PARIS (AP) -- Elite French troops were headed to East Africa to bolster efforts to free captives of a yacht held by pirates off Somalia, a French Foreign Ministry spokeswoman said Monday.
A team of the GIGN, a commando force that conducts anti-terrorist and hostage rescue operations, was being sent to Djibouti to "reinforce" negotiation teams in place, spokeswoman Pascale Andreani said in an online briefing.
Pirates seized the yacht, called Le Ponant, in the Gulf of Aden on Friday. It was carrying 30 crew members, including 22 French citizens, but no passengers.
French officials made contact with the pirates overnight.
"We had confirmation that the crew was safe and sound and well-treated," Andreani said.
"Our priority is the safety of the hostages," she said.
French military spokesman Cmdr. Christophe Prazuck said the situation aboard the yacht remained "calm" Monday.
Over the weekend, military officials said that a French frigate had been diverted from its NATO duties and was tracking the yacht. An airplane dispatched from a French base in Djibouti also has flown over the yacht.
French Foreign Minister Bernard Kouchner warned it could take "an enormous amount of time" to settle the pirate standoff, which he called "a very serious affair."
An official in Somalia's semiautonomous Puntland region, where the yacht is being held, warned the French government against paying a ransom.
"The money could only encourage the pirates to continue their criminal acts," said Puntland's information minister Abdirahman Mohamed Bangah.

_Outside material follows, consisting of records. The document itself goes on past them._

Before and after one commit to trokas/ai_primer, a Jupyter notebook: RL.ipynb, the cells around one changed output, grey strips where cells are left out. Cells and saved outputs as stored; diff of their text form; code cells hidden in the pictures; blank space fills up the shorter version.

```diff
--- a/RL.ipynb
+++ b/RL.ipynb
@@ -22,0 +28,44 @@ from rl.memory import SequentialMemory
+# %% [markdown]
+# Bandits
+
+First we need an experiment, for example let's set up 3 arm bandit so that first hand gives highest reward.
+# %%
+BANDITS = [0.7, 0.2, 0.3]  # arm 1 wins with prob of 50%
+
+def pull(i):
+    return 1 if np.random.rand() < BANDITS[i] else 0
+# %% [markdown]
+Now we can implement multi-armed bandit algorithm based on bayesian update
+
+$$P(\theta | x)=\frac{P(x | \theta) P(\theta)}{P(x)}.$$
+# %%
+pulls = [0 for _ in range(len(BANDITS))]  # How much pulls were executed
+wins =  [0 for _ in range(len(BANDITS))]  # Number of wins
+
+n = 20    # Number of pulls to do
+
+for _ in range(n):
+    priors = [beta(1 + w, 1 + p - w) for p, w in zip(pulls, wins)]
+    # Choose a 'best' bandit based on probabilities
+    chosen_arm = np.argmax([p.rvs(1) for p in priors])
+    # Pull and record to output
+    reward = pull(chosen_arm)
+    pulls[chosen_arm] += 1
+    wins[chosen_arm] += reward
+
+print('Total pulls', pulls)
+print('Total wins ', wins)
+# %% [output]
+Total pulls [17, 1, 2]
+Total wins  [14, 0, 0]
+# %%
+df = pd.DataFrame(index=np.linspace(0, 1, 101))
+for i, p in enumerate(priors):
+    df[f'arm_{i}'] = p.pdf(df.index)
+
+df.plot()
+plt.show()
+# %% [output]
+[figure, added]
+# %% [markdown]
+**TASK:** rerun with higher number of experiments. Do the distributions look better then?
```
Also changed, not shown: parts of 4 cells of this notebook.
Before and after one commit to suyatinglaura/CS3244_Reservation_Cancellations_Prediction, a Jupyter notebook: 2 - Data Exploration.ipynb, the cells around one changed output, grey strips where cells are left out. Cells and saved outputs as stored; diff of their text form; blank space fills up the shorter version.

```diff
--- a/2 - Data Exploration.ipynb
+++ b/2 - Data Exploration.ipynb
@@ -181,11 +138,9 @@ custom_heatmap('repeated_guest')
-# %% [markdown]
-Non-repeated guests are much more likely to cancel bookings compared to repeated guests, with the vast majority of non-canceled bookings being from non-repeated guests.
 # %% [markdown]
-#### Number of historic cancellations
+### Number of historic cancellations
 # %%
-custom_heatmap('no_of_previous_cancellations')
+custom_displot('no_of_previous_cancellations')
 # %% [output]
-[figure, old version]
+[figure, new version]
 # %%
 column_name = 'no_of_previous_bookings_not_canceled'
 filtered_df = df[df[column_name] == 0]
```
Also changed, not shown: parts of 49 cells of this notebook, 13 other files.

He urged the "U.S. Navy and other Western marine forces" to take over the yacht by force.
President Nicolas Sarkozy planned to meet with the families of the French crew members Tuesday.
Associated Press Writer Salad Duhul contributed to this report from Mogadishu, Somalia.